Our critique group would never put up with that. We always identify where a story has shifted perspective. Maybe it’s our unique pet peeve. Our group won’t let a narrator head-hop.

Shifting from first- to third-person narration is more than just exchanging pronouns. It’s a complicated revision that re-imagines the entire storytelling experience. Likewise, shifting from third- to first-person narration might bring a reader closer to a story. It’s a worthwhile exercise to change narrative point of view. Even if you ultimately switch back.

Sunday, February 21, 2016

Keeping Clabber Happy

By Laura P. Valtorta

I’m revising a screenplay, and Clabber has to like it because it’s about him, his film studio, and his employees. Also, he will be the cinematographer for the narrative feature film we hope to produce this year. I threw a Jodie person in the story for some gritty Southern charm, but mainly the characters in Quiet on the Set are me, my husband, and Clabber’s crew.
Clabber and I had a meeting in November to discuss the making of this film. “We have to cut costs,” said Clabber. “Actors cost a lot of money. And I have an idea – let’s make a film about a table read.”

It pains me to admit that Clabber had a good idea. If the film were about a table read, I could eliminate some of the characters, including the older mentor, Lindsay, who Clabber said “gave him the creeps.” Even though Lindsay was an accurate portrait of Clabber’s best friend, I erased him.

During December, January, and my visit to Texas in February, I re-wrote my screenplay. This ended up being a worthwhile exercise, requiring thought. During the table read, I could allow my characters to stop and ridicule the story. The approach added another layer to the story and became a film about creating comedy.

On the Thursday before Valentine’s Day, I met with Clabber and his right-hand man, John, to discuss the state of the screenplay. Only 60 pages were re-written, but they showed the Genesis people where I was going.

“I can see you’ve taken my advice,” said Clabber, “and you’re moving in the right direction.”

I told them I was “workshopping” the script, and it helped to read various pages aloud at SCWW meetings.
“You’ve got to come up with an actor to play yourself,” I told Clabber. “Somebody you like. A good actor. What about the fellow who starred in your first horror short?”
Clabber seemed embarrassed. “That guy is a handsome leading man,” he said.

“I only noticed that he was a decent actor.” And this was the truth. The actor wasn’t my cup of tea, beauty-wise. But since I need to keep Clabber happy, it doesn’t hurt that I suggested his doppelgänger be someone he believes is a potential movie star.

Sunday, February 14, 2016


By Bonnie Stanard

Learning how to take and give criticism has been a journey for me. In my early years of writing, I attended a workshop in the Chicago area near my home and had the good fortune to meet Eloise Fink, who was the moderator. Much of what I understand and practice today I learned from her.
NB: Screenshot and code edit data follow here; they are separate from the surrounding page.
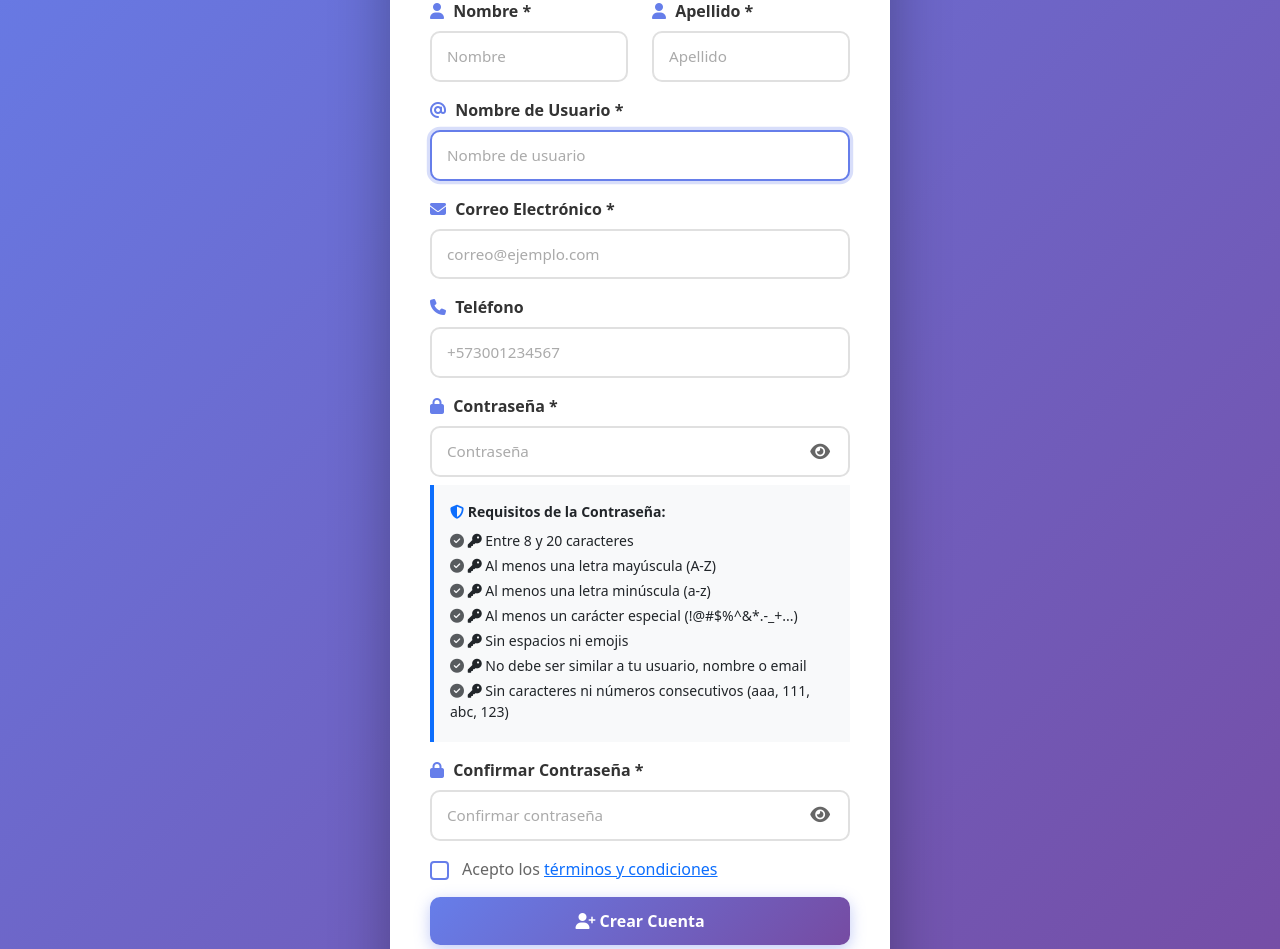
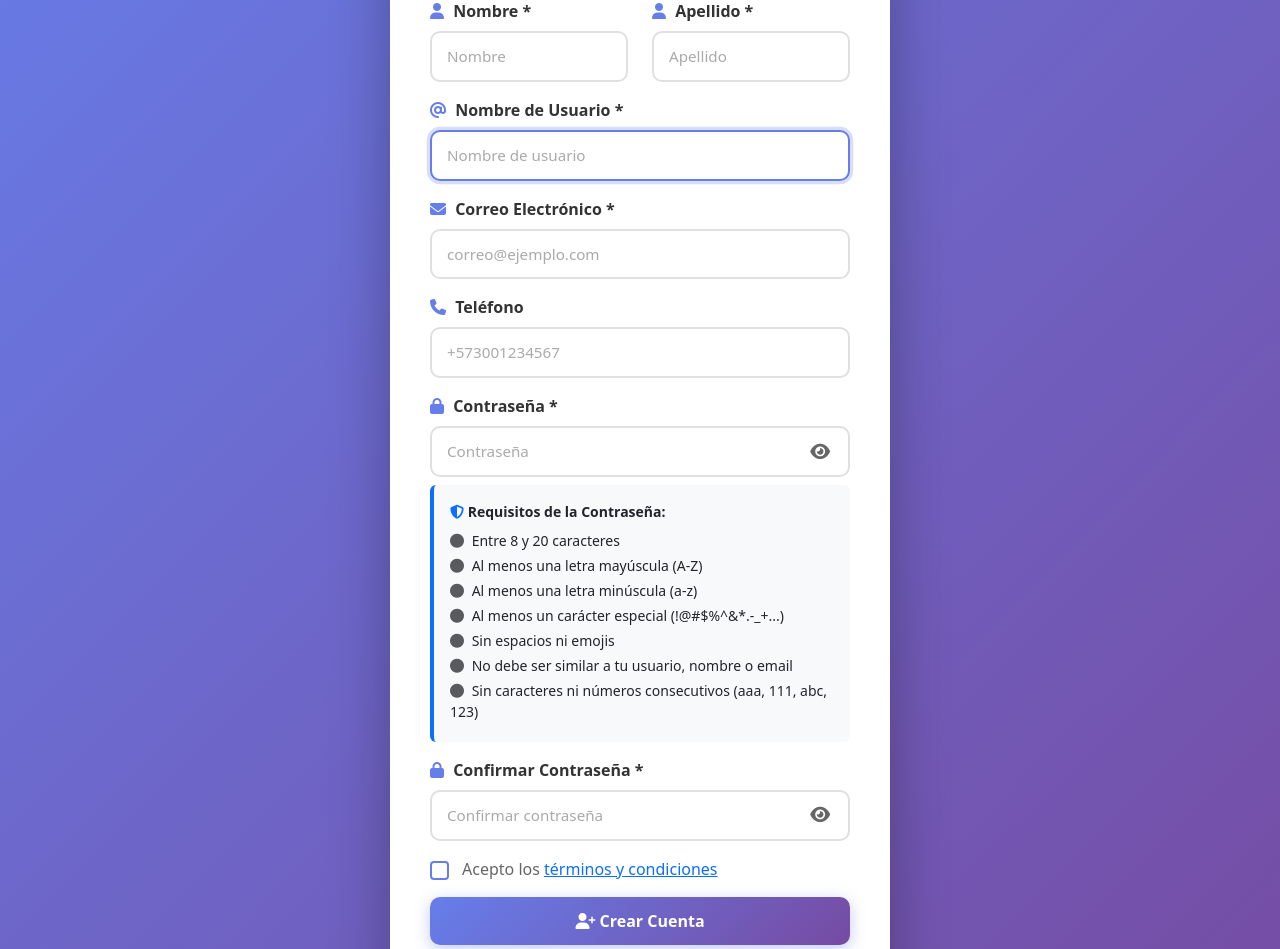
Before and after one commit to andres-gutierrezri/kitty_project, a Django app: page /accounts/register/ in a window 1280 px wide. Shown: the part 317-1266 px from the top of the page. Run offline with Django 5.2, Linux system fonts and the light colour scheme; some libraries are stand-ins or nearby versions.

Commit message:
feat(accounts): mejorar feedback visual de requisitos de contraseña
Implementar sistema de notificación visual mejorado para requisitos
de contraseña en tiempo real con iconos dinámicos y colores.

Mejoras Implementadas:
- Iconos dinámicos que cambian según el estado:
  • ⚪ Círculo gris: Estado inicial/vacío
  • ✓ Check verde: Requisito cumplido
  • ✗ X roja: Requisito no cumplido
- Color del texto cambia dinámicamente:
  • Verde: Requisito cumplido
  • Rojo: Requisito no cumplido
- Borde del contenedor cambia de color:
  • Azul: Estado inicial
  • Verde: Todos los requisitos cumplidos
  • Rojo: Hay requisitos sin cumplir
- Reset automático cuando el campo queda vacío
- Feedback instantáneo mientras el usuario escribe

Experiencia de Usuario:
✓ Notificaciones claras y visibles en tiempo real
✓ El usuario ve inmediatamente qué requisitos faltan
✓ Reducción de intentos fallidos al enviar el formulario
✓ Mayor confianza al registrarse
✓ Interfaz más intuitiva y accesible

Cambios Técnicos:
- register.js: Actualizar updateRequirementIcon() para manejar
  tres estados de iconos (fa-circle, fa-check-circle, fa-times-circle)
- register.js: Agregar clases text-danger/text-success a elementos <li>
- register.js: Actualizar borde del contenedor según estado general
- register.html: Cambiar iconos iniciales de fa-check-circle a fa-circle
- register.html: Agregar clase 'rounded' para mejor estética
- register.html: Agregar clase 'me-1' para espaciado de iconos

Archivos Modificados:
- accounts/static/accounts/js/register.js: Lógica de iconos dinámicos
- accounts/templates/accounts/register.html: Iconos iniciales neutrales

Contexto: Los usuarios reportaron que no era claro cuándo NO cumplían
los requisitos de contraseña. Esta mejora hace que las notificaciones
sean evidentes y ayuda a prevenir errores al crear cuentas.

Impacto: Mejora significativa en UX del formulario de registro

```diff
--- a/accounts/static/accounts/js/register.js
+++ b/accounts/static/accounts/js/register.js
@@ -64,10 +64,25 @@
     function updateRequirementIcon(element, isValid) {
         if (!element) return;
 
-        const icon = element.querySelector('.fa-check-circle');
+        const icon = element.querySelector('.fa-check-circle, .fa-times-circle, .fa-circle');
         if (icon) {
-            icon.classList.toggle('text-success', isValid);
-            icon.classList.toggle('text-muted', !isValid);
+            // Cambiar el ícono según el estado
+            if (isValid) {
+                icon.classList.remove('fa-times-circle', 'fa-circle', 'text-danger', 'text-muted');
+                icon.classList.add('fa-check-circle', 'text-success');
+            } else {
+                icon.classList.remove('fa-check-circle', 'fa-circle', 'text-success', 'text-muted');
+                icon.classList.add('fa-times-circle', 'text-danger');
+            }
+        }
+
+        // Actualizar el estilo del elemento completo
+        if (isValid) {
+            element.classList.remove('text-danger');
+            element.classList.add('text-success');
+        } else {
+            element.classList.remove('text-success');
+            element.classList.add('text-danger');
         }
     }
 
@@ -160,6 +175,18 @@
                 updateRequirementIcon(req, results[validationOrder[index]]);
             }
         });
+
+        // Actualizar el borde del contenedor según el estado general
+        const requirementsContainer = document.querySelector('.password-requirements');
+        if (requirementsContainer) {
+            if (results.isValid) {
+                requirementsContainer.classList.remove('border-danger', 'border-warning');
+                requirementsContainer.classList.add('border-success');
+            } else {
+                requirementsContainer.classList.remove('border-success');
+                requirementsContainer.classList.add('border-danger');
+            }
+        }
     }
 
     /**
@@ -228,8 +255,18 @@
             const requirementsList = document.querySelector('.password-requirements ul');
             if (requirementsList) {
                 requirementsList.querySelectorAll('li').forEach(req => {
-                    updateRequirementIcon(req, false);
+                    const icon = req.querySelector('.fa-check-circle, .fa-times-circle, .fa-circle');
+                    if (icon) {
+                        icon.classList.remove('fa-check-circle', 'fa-times-circle', 'text-success', 'text-danger');
+                        icon.classList.add('fa-circle', 'text-muted');
+                    }
+                    req.classList.remove('text-success', 'text-danger');
                 });
+            }
+            const requirementsContainer = document.querySelector('.password-requirements');
+            if (requirementsContainer) {
+                requirementsContainer.classList.remove('border-success', 'border-danger');
+                requirementsContainer.classList.add('border-primary');
             }
             elements.password1.classList.remove('is-valid', 'is-invalid');
             return;
--- a/accounts/templates/accounts/register.html
+++ b/accounts/templates/accounts/register.html
@@ -111,18 +111,18 @@
                 {% endif %}
 
                 <!-- Requisitos de contraseña -->
-                <div class="password-requirements mt-2 p-3 bg-light border-start border-primary border-4">
+                <div class="password-requirements mt-2 p-3 bg-light border-start border-primary border-4 rounded">
                     <small class="d-block fw-bold mb-2">
                         <i class="fas fa-shield-alt text-primary"></i> Requisitos de la Contraseña:
                     </small>
                     <ul class="small mb-0" style="list-style: none; padding-left: 0;">
-                        <li class="mb-1"><i class="fas fa-check-circle text-muted"></i> <i class="fas fa-key"></i> Entre 8 y 20 caracteres</li>
-                        <li class="mb-1"><i class="fas fa-check-circle text-muted"></i> <i class="fas fa-key"></i> Al menos una letra mayúscula (A-Z)</li>
-                        <li class="mb-1"><i class="fas fa-check-circle text-muted"></i> <i class="fas fa-key"></i> Al menos una letra minúscula (a-z)</li>
-                        <li class="mb-1"><i class="fas fa-check-circle text-muted"></i> <i class="fas fa-key"></i> Al menos un carácter especial (!@#$%^&*.-_+...)</li>
-                        <li class="mb-1"><i class="fas fa-check-circle text-muted"></i> <i class="fas fa-key"></i> Sin espacios ni emojis</li>
-                        <li class="mb-1"><i class="fas fa-check-circle text-muted"></i> <i class="fas fa-key"></i> No debe ser similar a tu usuario, nombre o email</li>
-                        <li class="mb-1"><i class="fas fa-check-circle text-muted"></i> <i class="fas fa-key"></i> Sin caracteres ni números consecutivos (aaa, 111, abc, 123)</li>
+                        <li class="mb-1"><i class="fas fa-circle text-muted me-1"></i> Entre 8 y 20 caracteres</li>
+                        <li class="mb-1"><i class="fas fa-circle text-muted me-1"></i> Al menos una letra mayúscula (A-Z)</li>
+                        <li class="mb-1"><i class="fas fa-circle text-muted me-1"></i> Al menos una letra minúscula (a-z)</li>
+                        <li class="mb-1"><i class="fas fa-circle text-muted me-1"></i> Al menos un carácter especial (!@#$%^&*.-_+...)</li>
+                        <li class="mb-1"><i class="fas fa-circle text-muted me-1"></i> Sin espacios ni emojis</li>
+                        <li class="mb-1"><i class="fas fa-circle text-muted me-1"></i> No debe ser similar a tu usuario, nombre o email</li>
+                        <li class="mb-1"><i class="fas fa-circle text-muted me-1"></i> Sin caracteres ni números consecutivos (aaa, 111, abc, 123)</li>
                     </ul>
                 </div>
             </div>
```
She wasn’t a push-over by any means, that is to say, her regard for good poetry wouldn’t allow her to give a dishonest criticism even to personal friends. One of her workshops was attended by an editor from TriQuarterly, a literary journal published by Northwestern University. I can’t remember much of his criticism of the poem I read aloud, but what I do remember is that I began to tremble with his first words. This is not verbatim, but close to what he said: “It reads like you put every hyperbole and placebo you could find together and called it a poem.” I was humiliated and embarrassed before writers I admired. I didn’t write, much less return to the workshop, for several months. I hope I have never pronounced such a criticism on anybody’s work.
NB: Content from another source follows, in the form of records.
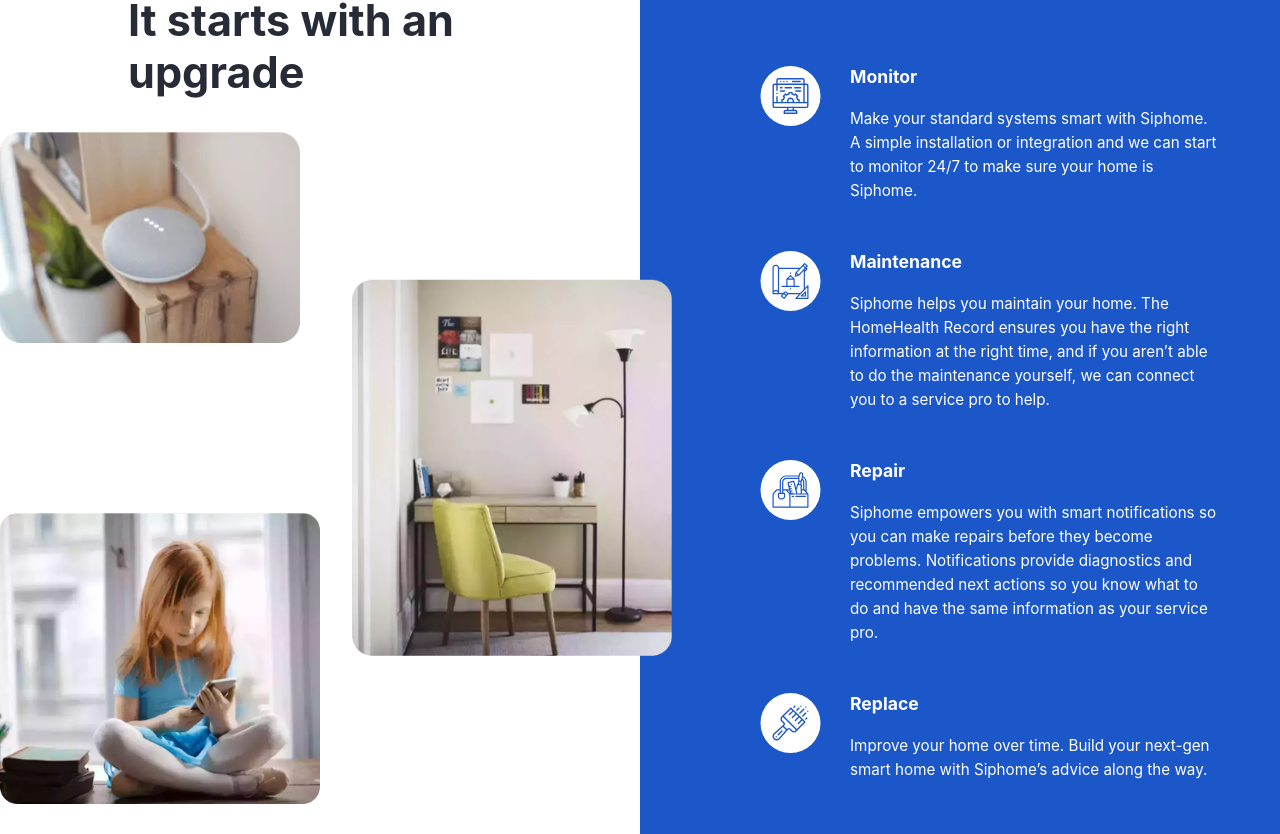
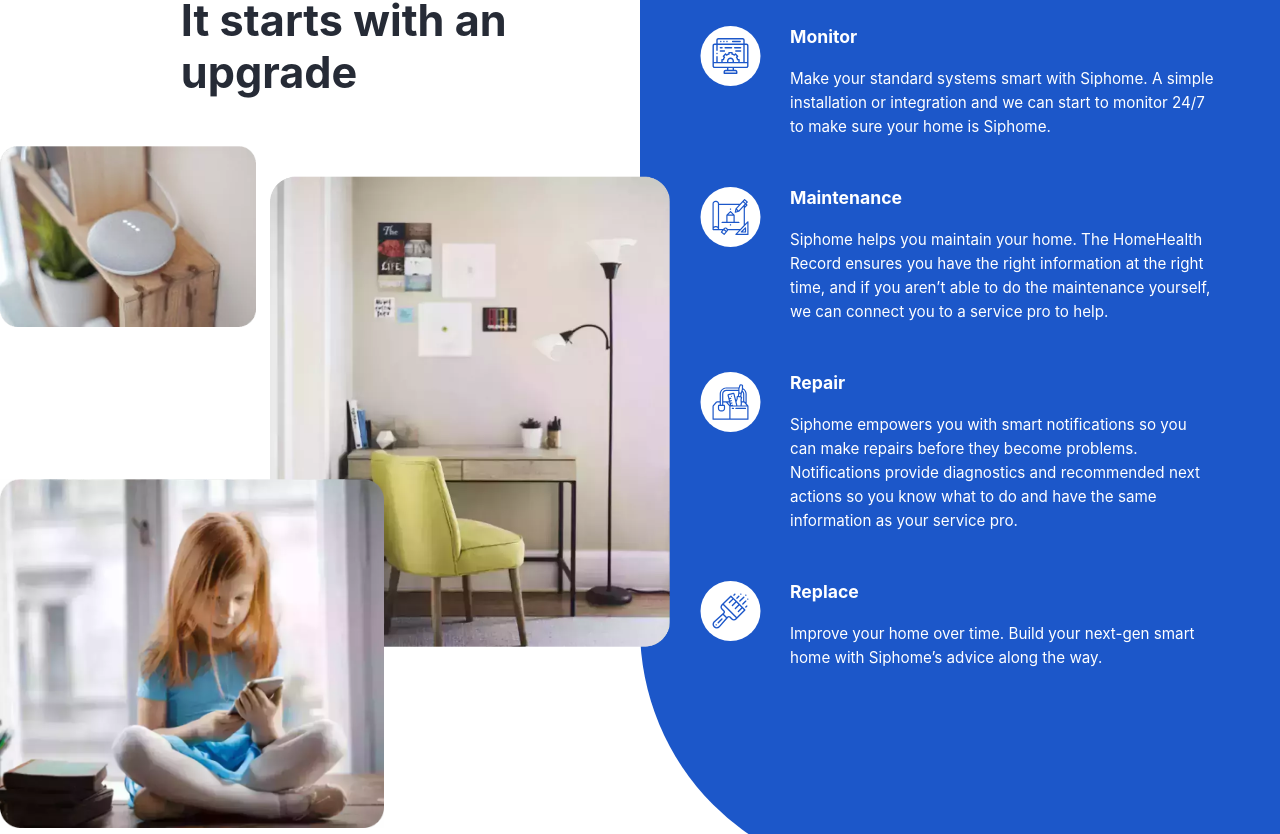
Before and after one commit to celebitolga/siphome, a React (Create React App) app: page / in a window 1280 px wide. Shown: the part 1966-2800 px from the top of the page. Built offline with nearby package versions, Linux system fonts and the light colour scheme.

Commit message:
css edit

```diff
--- a/src/components/appHero/AppHero.scss
+++ b/src/components/appHero/AppHero.scss
@@ -157,9 +157,43 @@
       &-holder {
 
         &-hero2 {
+          max-width: 400px;
+        }
+      }
+    }
+  }
+}
+
+@media (min-width: 1366px) {
+  .Hero {
+    &-right {
+
+      &-holder {
+
+        &-hero2 {
           max-width: 450px;
         }
       }
     }
   }
 }
+
+@media (min-width: 1925px) {
+  .Hero {
+
+    &-right {
+
+      &-holder {
+
+        &-hero2 {
+          max-width: 700px;
+        }
+
+        &-hero2 {
+          max-width: 550px;
+          right: 500px;
+        }
+      }
+    }
+  }
+}
--- a/src/components/appUpdate/AppUpdate.scss
+++ b/src/components/appUpdate/AppUpdate.scss
@@ -5,13 +5,10 @@
 
   .container {
     display: flex;
-    max-width: 100%;
-    width: 100%;
-    margin: 0;
   }
 
   &-left {
-    width: calc(100% - 60px);
+    flex: .5;
 
     &-subtitle {
       font-size: 1.25rem;
@@ -28,7 +25,6 @@
     }
 
     &-images {
-      position: relative;
 
       .imageLeftTop {
         position: absolute;
@@ -48,8 +44,7 @@
   }
 
   &-right {
-    padding: 0 0 15rem;
-    position: relative;
+    flex: .5;
 
     &::before {
       display: block;
@@ -57,6 +52,7 @@
       position: absolute;
       background-color: #1C57C9;
       width: 100%;
+      height: 100%;
       z-index: -1;
     }
 
@@ -109,12 +105,13 @@
       }
 
       &-images {
+        position: relative;
         height: 380px;
 
         .imageLeftTop {
           width: 45%;
-          left: -10%;
-          top: -10%;
+          left: 0;
+          top: 0;
         }
 
         .imageRight {
@@ -131,16 +128,16 @@
     }
 
     &-right {
+      padding: 0 0 10rem;
 
       &::before {
-        top: -60px;
-        height: 100%;
-        border-bottom-left-radius: 150px;
+        left: 0;
       }
 
       .updateCards {
         flex-direction: column;
         align-items: center;
+        padding: 0;
 
         &-item {
           width: 100%;
@@ -155,7 +152,7 @@
     &-left {
 
       &-images {
-        // height: 380px;
+        height: 380px;
 
         .imageLeftTop {
           width: 55%;
@@ -175,31 +172,41 @@
         }
       }
     }
+    &-right {
+
+      &::before {
+        top: 380px;
+        height: calc(100% - 380px);
+        border-bottom-left-radius: 150px;
+      }
+    }
   }
 }
 
 @media (min-width: 576px) {
   .Update {
     &-left {
+      width: 100%;
 
       &-images {
-        height: 580px;
+        height: 400px;
+        width: 100%;
 
         .imageLeftTop {
-          width: 45%;
+          width: 40%;
           left: 0;
-          top: 0;
         }
 
         .imageRight {
-          width: 50%;
+          width: 55%;
           right: 0;
+          top: 40%;
         }
 
         .imageLeftBottom {
           width: 55%;
+          bottom: 0;
           left: 0;
-          bottom: 0;
         }
       }
     }
@@ -207,8 +214,8 @@
     &-right {
 
       &::before {
-        top: -150px;
-        height: 110%;
+        top: 500px;
+        height: calc(100% - 500px);
         border-bottom-left-radius: 150px;
       }
 
@@ -216,6 +223,7 @@
         flex-direction: row;
         flex-wrap: wrap;
         justify-content: space-between;
+        margin: 0;
 
         &-item {
           width: 45%;
@@ -234,13 +242,21 @@
       }
     }
 
-    &-right {}
+    &-right {
+
+      &::before {
+        top: 680px;
+        height: calc(100% - 680px);
+        border-bottom-left-radius: 200px;
+      }
+    }
   }
 }
 
 @media (min-width: 992px) {
   .Update {
     text-align: left;
+    position: relative;
 
     .container {
       flex-direction: row;
@@ -259,31 +275,39 @@
 
       &-images {
         height: 580px;
+        position: static;
 
         .imageLeftTop {
-          width: 50%;
+          width: 20%;
           max-width: 300px;
           left: 0;
-          top: -8%;
+          top: 200px;
         }
 
         .imageRight {
-          width: 50%;
+          width: 40%;
           max-width: 400px;
-          right: -5%;
+          right: calc(50% - 30px);
+          top: 50%;
         }
 
         .imageLeftBottom {
-          width: 50%;
+          width: 30%;
           max-width: 500px;
-          left: 0;
-          bottom: -8%;
+          bottom: 50px;
         }
       }
     }
 
     &-right {
       flex: .5;
+
+      &::before {
+        left: 50%;
+        top: 0;
+        height: 100%;
+        border-bottom-left-radius: 250px;
+      }
 
       .updateCards {
         flex-direction: column;
@@ -322,3 +346,25 @@
 @media (min-width: 1200px) {
 
 }
+
+
+@media (min-width: 1925px) {
+  .Update {
+
+    &-left {
+
+      &-images {
+
+        .imageLeftTop {
+          max-width: 300px;
+          left: 500px;
+        }
+
+        .imageLeftBottom {
+          max-width: 500px;
+          left: 500px;
+        }
+      }
+    }
+  }
+}
--- a/src/index.scss
+++ b/src/index.scss
@@ -40,7 +40,6 @@
 }
 
 .container {
-  width: calc(100% - 60px);
   margin: 0 auto;
 }
 
@@ -231,11 +230,19 @@
   html {
     font-size: 12px;
   }
+
+  .container {
+    width: calc(100% - 30px);
+  }
 }
 
 @media (min-width: 320px) {
   html {
     font-size: 12px;
+  }
+
+  .container {
+    width: calc(100% - 60px);
   }
 }
 
```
From my conversations with writers, I’ve heard of other such criticisms, most of them from professional editors, publishers, and agents. A writer I met at NimrodHall, a retreat in the Virginia mountains, had such a demoralizing review of her manuscript she was discouraged from seeking publication. Those of us at Nimrod loved her work. All of this to say, writers who persist in communicating with agents and editors will sooner of later meet one who has such a high opinion of his own opinion that he slices to pieces work he doesn’t understand or appreciate, and it may be yours. It is up to us to get over it.
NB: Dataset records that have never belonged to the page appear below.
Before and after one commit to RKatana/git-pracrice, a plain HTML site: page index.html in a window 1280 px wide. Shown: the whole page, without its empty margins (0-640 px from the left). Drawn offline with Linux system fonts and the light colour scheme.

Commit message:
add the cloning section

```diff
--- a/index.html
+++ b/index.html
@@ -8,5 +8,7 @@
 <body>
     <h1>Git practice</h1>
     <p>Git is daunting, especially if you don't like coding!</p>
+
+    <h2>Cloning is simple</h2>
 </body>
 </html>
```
Workshops have personalities. The ones conducted by prominent authors have glamor appeal, but they often focus on the author rather than the work of fledgling writers. I have seen workshops become so dominated by a local writer that others in the group suffer as a consequence. More common are workshops I label “fan” clubs. And there are lots of them, some I can name in Columbia. It seems that the purpose of these workshops is to pamper writers and applaud their work, irrespective of the quality. They work well for beginning writers emotionally invested in their work and lacking confidence. However, if the only feedback a workshop provides is “That’s great!” how can we improve our writing? Another type of workshop is the “social club,” and as you might guess, writing technique takes a backseat to discussions about personal experiences.

At the Columbia II Workshop, you’ll hear honest appraisals of work, usually presented in a diplomatic fashion. We’re not only capable of applauding work but quite often do. At the same time, we point out what we consider weaknesses. It’s discouraging to hear negative comments, but let’s face it, if we’re serious about writing, we write a lot and some of it is second-rate if not trite. That’s where honest criticism becomes indispensible.

LINKS (underlined)

Sunday, February 7, 2016

A Quill and Scroll, Please

Julia Rogers Hook

There’s a new language out there in the world of writing these days and I can’t speak it.

Gone are the days of putting pen to paper, or quill to scroll or perhaps charcoal to bark in the candlelight of a very short candle, probably made from some sort of boiled down animal parts.

While the typewriters of yesteryear gather dust in our museums, even the “modern day” practice of sitting down at computers and typing one’s heart out as they create and construct their characters while they spin and swirl their stories and tales is becoming at best, a superfluous effort. After all, if the writer doesn’t understand the new technologies to get his/her work to its intended readers, isn’t it just an exercise?

If a writer writes and no one reads him/her, are they indeed a writer?

In addition to overcoming the normal authors’ maladies such as procrastination, fear of success or plain old “writers’ block,” now, once said author actually does have something to market, they must speak this strange new language that makes no sense to me.

They must blog. Or self-publish. Or E-publish. Or use a “vanity publishing company.” Or KDP. Or I-Books. Their book/short story/poetry/photos or whatever medium they’re marketing must be sent in a “jpg” or some other sort of cryptic method with no vowels.

The other day I was told about a class in screenwriting. I went to the site and looked it up. It said Students will need to be IT literate,” and “class materials will be delivered via an on-line forum. Students will be asked to use the screenwriting software.” There was also something about “DSLR.”

Does typing on a computer and using email qualify me for “IT literate” or is that something new? I’m just not sure. And DSLR? Not a clue.

In the days of the great William Shakespeare, paper itself was something that was relatively new. It is believed to be created by the Chinese sometime in the second century and it took its time meandering its way through the Arab world to the west but history tells us that paper was in England by the early 1500’s, just in time to be ready for the Bard of Avon.

Medieval paper was actually made from rags and went through a long process of being washed and dried and mixed with other things and washed and dried some more. It was thought to absorb ink better and was cheaper than parchment so it is believed that much of Shakespeare’s work was written on it, although many scribes in his time said it would never last.

I’m sure the same has been said of every invention since then and I’m sure as each new process or idea was introduced, it was met with the same reticence I’m feeling these days for all of this electronic mumbo-jumbo but some days a quill, an inkpot and a nice piece of parchment looks pretty good.